" 'The Abduction of Ganymede' is the title of many paintings throughout history. Many of them show this moment in the story in which Zeus (in the form of a large eagle) grabs Ganymede, a young boy, and the most beautiful mortal according to Homer, in order to take him as cupbearer to the gods in Olympus. Zeus and Ganymede's dynamic is complicated in that Ganymede had no say in the matter, nor any agency in his destiny but was objectified, stolen, and awarded immortality and an eternity of indentured servitude against his will. He later was turned into part of the constellation. However, the language the gods use would make it seem as though this position were an honor. I was interested in the relationship in that it was a story that helped to make male/male relationships socially acceptable in ancient Greece, but Plato claimed this entire story to be a complete myth to normalize one's "unnatural pleasures". In a way, I'm interested in how this painting celebrates queer love but also troubled by the consequences presented in the narrative. In my iteration of this moment, I've used my own body as a point of reference filling in for the role of Ganymede. I've changed the narrative from the titular character's original depiction of a caucasian male baby to my own adult, black queer male body intentionally to imbue the narrative with an agency for the protagonist. The cup he was given to serve has spilled over, flooding the sky with his own tears. I like to think that if he were to be taken, at least he'd have put up a fight." - Devan Shimoyama, 2019.
Acquired from De Buck Gallery, New York

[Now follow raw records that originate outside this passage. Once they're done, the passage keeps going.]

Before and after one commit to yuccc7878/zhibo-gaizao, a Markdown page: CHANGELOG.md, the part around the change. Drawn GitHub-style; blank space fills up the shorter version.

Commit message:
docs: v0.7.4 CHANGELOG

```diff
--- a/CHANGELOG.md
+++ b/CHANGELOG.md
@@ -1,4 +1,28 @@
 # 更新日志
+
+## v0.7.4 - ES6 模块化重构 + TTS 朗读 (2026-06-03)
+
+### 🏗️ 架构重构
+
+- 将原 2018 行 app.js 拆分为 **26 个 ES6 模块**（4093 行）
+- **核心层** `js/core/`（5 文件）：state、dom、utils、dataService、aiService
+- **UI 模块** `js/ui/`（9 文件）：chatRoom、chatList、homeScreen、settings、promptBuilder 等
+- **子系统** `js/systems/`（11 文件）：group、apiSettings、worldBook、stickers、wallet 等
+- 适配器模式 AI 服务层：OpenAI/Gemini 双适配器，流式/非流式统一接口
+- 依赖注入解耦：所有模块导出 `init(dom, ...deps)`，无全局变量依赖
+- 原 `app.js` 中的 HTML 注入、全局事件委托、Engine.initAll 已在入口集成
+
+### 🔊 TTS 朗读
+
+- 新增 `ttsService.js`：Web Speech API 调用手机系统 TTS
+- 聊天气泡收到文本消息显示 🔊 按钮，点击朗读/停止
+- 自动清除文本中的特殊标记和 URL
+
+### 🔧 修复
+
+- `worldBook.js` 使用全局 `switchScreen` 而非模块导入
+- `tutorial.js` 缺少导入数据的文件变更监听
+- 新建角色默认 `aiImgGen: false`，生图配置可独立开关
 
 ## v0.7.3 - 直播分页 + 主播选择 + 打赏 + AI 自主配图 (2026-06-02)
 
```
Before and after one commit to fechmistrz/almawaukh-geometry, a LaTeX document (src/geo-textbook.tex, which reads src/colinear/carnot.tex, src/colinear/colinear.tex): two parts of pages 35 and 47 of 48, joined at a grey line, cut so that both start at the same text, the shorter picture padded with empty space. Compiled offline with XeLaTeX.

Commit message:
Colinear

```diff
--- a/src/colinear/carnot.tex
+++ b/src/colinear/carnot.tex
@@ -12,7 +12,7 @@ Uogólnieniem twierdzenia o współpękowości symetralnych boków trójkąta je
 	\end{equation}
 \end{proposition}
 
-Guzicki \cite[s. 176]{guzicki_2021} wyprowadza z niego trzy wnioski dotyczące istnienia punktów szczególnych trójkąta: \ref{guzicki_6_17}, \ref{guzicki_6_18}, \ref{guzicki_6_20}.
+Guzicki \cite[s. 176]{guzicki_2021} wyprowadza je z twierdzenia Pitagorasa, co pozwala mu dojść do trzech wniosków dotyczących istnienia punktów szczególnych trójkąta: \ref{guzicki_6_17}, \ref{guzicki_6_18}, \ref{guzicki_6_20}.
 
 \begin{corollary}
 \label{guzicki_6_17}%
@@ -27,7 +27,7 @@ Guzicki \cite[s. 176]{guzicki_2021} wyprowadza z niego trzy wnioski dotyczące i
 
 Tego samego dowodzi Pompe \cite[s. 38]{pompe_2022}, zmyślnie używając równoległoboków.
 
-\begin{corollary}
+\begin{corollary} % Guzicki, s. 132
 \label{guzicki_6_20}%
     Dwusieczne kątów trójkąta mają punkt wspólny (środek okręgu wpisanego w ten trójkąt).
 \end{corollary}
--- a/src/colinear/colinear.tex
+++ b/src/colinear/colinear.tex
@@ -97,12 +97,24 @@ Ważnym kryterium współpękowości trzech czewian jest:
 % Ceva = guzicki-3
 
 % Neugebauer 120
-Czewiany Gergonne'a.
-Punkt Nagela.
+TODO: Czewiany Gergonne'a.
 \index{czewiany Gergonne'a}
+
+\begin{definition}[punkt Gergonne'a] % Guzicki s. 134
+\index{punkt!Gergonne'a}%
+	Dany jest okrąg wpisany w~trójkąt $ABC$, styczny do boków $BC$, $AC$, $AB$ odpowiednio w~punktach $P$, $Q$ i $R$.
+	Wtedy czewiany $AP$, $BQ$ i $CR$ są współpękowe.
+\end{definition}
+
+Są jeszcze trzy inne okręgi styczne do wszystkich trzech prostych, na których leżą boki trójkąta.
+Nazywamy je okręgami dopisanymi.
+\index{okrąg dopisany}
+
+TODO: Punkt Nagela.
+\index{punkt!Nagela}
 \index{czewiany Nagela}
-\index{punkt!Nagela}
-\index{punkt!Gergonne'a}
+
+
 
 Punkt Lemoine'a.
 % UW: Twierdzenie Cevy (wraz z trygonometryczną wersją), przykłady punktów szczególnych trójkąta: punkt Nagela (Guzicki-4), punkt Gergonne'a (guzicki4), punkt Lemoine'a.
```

June 29, 2020

Works for the Now, by Queer Artists of Color: Pride Month may be coming to a close, but the wide-ranging pieces shown here have staying power. | The New York Times Style Magazine | The New York Times Style Magazine


July 23, 2020

Dazzling Paintings Reimagine Black Masculinity | Artsy | Daria Harper


1 February 2022

Devan Shimoyama: All the Rage | Hatje Cantz | Adriano Sack and Evan Moffitt


Jul 21, 2022

Africa First! Serge Tiroche | Art Africa


19 November, 2022

When We See Us- A Century of Black Figuration in Painting | British Library Cataloguing | Zeitz Mocca